Here in Pittsburgh, the question underneath all the deliberations, conversations, and discussions is “what’s next for the PCUSA?”  What will happen in the next few months?  What will the denomination look like when we gather for the 221st General Assembly?  What’s next?

Of course, we can ask these questions out of anxiety, fear, and uncertainty, or we can ask these questions out of a sense of the deep abiding love of our Creating God, the faithfulness of our Lord, Jesus Christ, and the transformative breath of the Holy Spirit.  How we ask the questions will say a lot about the answers we hear and discover.

The NEXT Church is seeking to ask, “what’s next?” out of a position of faith in a God who is not through with us or the Body of Christ yet.  This group wants to join faithful Christians in a journey of discovering what God is calling us to do, and what God is already doing that we are being invited into.  They’re asking the question, “what’s next?” with a joy and excitement that is welcome in the midst of these uncertain times.

Gathering with others in the chapel of First Presbyterian Church in Pittsburgh on Sunday, July 1, we had an opportunity to engage in conversations about where we see God at work in our ministry contexts and where we are feeling called to enter into new ministry.  The NEXT Church PCUSA operates with the reformed understanding that God has supplied everything we need in order to do what we are being called to do within the Body of Christ.  Sharing our resources, our discoveries, our abilities, and our stories is a way to equip all the saints.

Reflecting on this offer to come together with others sharing in this journey of ministry gives me hope, even as the General Assembly stands divided on so many issues.  The deep need to reach out to our neighbors, many of whom have no notion of the grace and love of Christ, can be a tie that binds, especially in such a time as this.  Regionally and nationally, we can ask “what’s next?” in faith and with hope together.

Cindy Kohlmann is a Presbyterian teaching elder currently serving in two positions.  She pastors a small multicultural church in Clinton, MA, where she has been welcomed into the local Cameroonian community, while also serving as the Resource Presbyter for the Presbytery of Northern New England.  Her husband, Eric, is also a Presbyterian pastor, and together they share this amazing journey of ministry.

Dispatches from Pittsburgh: Brian McLaren Speaks to the PC(USA)

As the 220th General Assembly moves forward, we continue to seek folks who are willing to write short dispatches about what they are seeing at GA that will help inform the ongoing NEXT conversation.
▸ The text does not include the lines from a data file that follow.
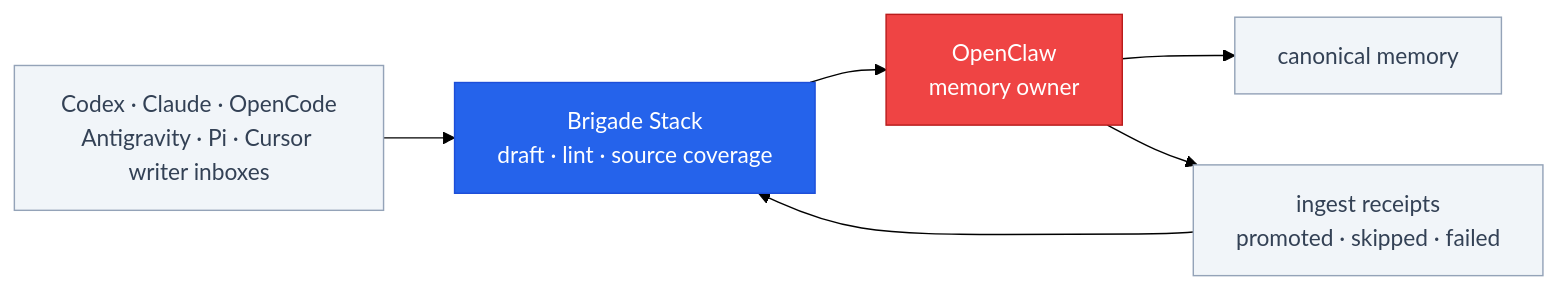
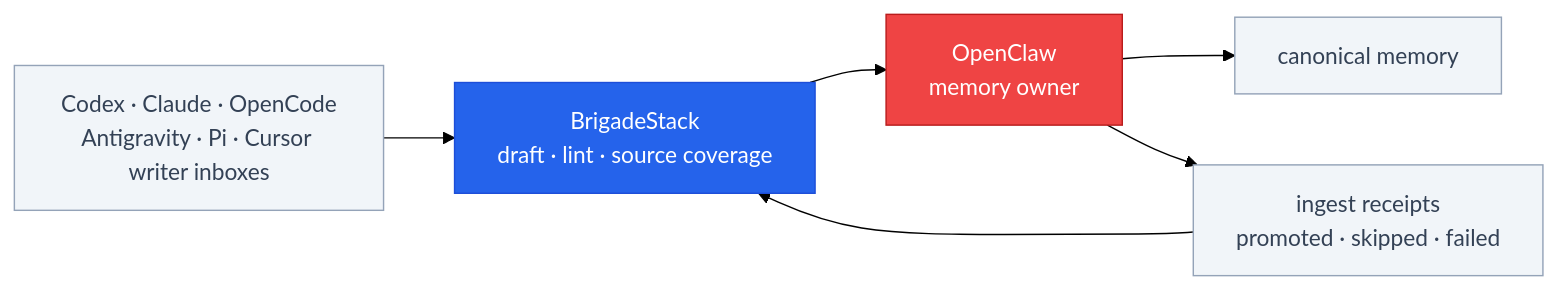
The tenth of 12 diagrams in docs/overview.md (escoffier-labs/brigade), drawn with Mermaid (forest theme) before and after one commit. The commit also changed other lines of this file and 42 other files, not shown here.

First line of the commit message:
docs: use BrigadeStack and refresh repository links

````diff
--- a/docs/overview.md
+++ b/docs/overview.md
@@ -586,18 +586,18 @@
 ```mermaid
 flowchart LR
     WRITERS["Codex · Claude · OpenCode<br/>Antigravity · Pi · Cursor writer inboxes"]
-    BRIGADE["Brigade Stack<br/>draft · lint · source coverage"]
+    BRIGADE["BrigadeStack<br/>draft · lint · source coverage"]
     OPENCLAW["OpenClaw<br/>memory owner"]
     MEMORY["canonical memory"]
     RECEIPTS["ingest receipts<br/>promoted · skipped · failed"]
 
     WRITERS --> BRIGADE --> OPENCLAW --> MEMORY
     OPENCLAW --> RECEIPTS --> BRIGADE
 
     classDef brigade fill:#2563eb,stroke:#1d4ed8,color:#fff;
     classDef owner fill:#ef4444,stroke:#b91c1c,color:#fff;
     classDef local fill:#f1f5f9,stroke:#94a3b8,color:#334155;
     class BRIGADE brigade;
     class OPENCLAW owner;
     class WRITERS,MEMORY,RECEIPTS local;
 ```
````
In the meantime, check out this great summary of Brian McLaren’s talk to commissioners on Monday. (Plus a news article here.)

Lots of food for thought as it relates to the the issues being raised in NEXT gatherings, both in Dallas last February and around the country in the months to come as regional gatherings take place.

A short excerpt:

In Christianity for the Rest of Us, Diana Butler Bass says the pendulum is swinging back from “spiritual but not religious,” and that these people are now hungry for spiritual andreligious. There are some indications that they’re not so much against “organized religion” itself as against religion organized for the wrong purposes.

People are looking for religion to organize for the right purpose: not so much for purposes of self-governance (the old model), as to conduct wholistic mission.

One of the wisest things church leadership consultant Lyle Schaller ever said: “You bring in a new day with new people.”

The new day will require welcoming in significant numbers of the erstwhile spiritual-but-not-religious.

The PC(USA)’s new “1,001 New Worshiping Congregations” project will not succeed unless we can make room for the innovations of the newcomers, and unless we can make sure they won’t be constantly criticized. We must create safe zones for innovation. Existing churches will need to actually see these innovative communities succeeding before they will begin to emulate their practices.

Thank you to the commissioner from New Jersey, whoever you are, for taking such careful and thoughtful notes. Read their entire post and check out their whole site here.